"That's right. This was the logbook of my father's vacht. He and my uncle went all over the world in it, collecting a lot of this furniture, these rugs. He showed it to me one day, and I said 'You mean the czar came on board? Dad said 'Yeah, he was a nice guy. We gave him lunch.'"

The yacht, named the Alcedo, was a 275-foot screw barkentime. The Germans torpedoed it in World War I.

This sort of heritage "tends to both strengthenand limit," Biddle says. The strenght is in the tradition, but the limitations, well, "some people think that the traditions are all there is. I heard a woman say about her debut that it was the greatest moment of her life," he says with a mild but firm astonishment. And when it is suggested that he does not match the stereotypical appearance of a man in his position, Biddle's tone, that soft voice patting through his nose, implies that this too is an examined choice: "Some people need to put on masks."

If he has one, it's invisibility. As far as his role as leader at the endowment goes, we can expect semething far less public than Nancy Hanks. "I think that stress needs to be placed on the endowment for the arts, not on an individual."

I recall the convening of the National Council on the Arts the previous Friday, in the Presidental Room at the Mayflower Hotel. Florence Lowe, the public relations woman who is widely credited with the creation of Hanks-as-heroine, button-holes Biddle as he wanders inot the room to tell him about a dinner in New York the night before. "It was a lovely dinner but they didn't caonize the guest of honor," she says. Nancy Hanks was the guest of honor, it turns out, and Lowe is acutely sensitive to the personal and political implications. "They didn't canonize the guest of honor," she says again.

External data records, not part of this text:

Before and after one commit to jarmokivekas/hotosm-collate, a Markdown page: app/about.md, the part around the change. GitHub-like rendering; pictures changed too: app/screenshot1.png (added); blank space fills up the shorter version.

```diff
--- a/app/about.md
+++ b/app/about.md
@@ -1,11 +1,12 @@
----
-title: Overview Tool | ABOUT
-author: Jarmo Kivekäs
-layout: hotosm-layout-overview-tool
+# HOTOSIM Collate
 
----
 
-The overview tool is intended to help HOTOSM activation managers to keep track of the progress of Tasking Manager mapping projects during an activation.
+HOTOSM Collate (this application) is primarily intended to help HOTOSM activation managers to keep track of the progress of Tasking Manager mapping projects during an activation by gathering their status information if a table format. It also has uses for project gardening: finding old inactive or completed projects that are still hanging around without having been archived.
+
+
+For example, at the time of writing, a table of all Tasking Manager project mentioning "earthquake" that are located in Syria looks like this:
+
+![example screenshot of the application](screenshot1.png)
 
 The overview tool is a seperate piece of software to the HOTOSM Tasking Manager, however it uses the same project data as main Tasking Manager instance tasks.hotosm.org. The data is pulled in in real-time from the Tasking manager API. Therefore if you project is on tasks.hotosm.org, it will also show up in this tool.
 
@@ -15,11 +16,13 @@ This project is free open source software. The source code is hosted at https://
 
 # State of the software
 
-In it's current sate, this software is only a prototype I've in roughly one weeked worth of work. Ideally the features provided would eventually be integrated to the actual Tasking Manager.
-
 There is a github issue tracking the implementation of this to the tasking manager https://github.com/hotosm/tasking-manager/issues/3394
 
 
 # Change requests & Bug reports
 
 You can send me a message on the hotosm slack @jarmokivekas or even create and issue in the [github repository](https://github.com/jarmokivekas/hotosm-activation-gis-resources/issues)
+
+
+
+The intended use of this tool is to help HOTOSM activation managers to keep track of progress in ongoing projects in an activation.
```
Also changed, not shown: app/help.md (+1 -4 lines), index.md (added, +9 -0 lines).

"Yes," Biddle says. He looks like he's trying to remember whether or not he left his keys in his car. "Yes," he says again, and strolls away, a man no one could ever pick out in a crowd.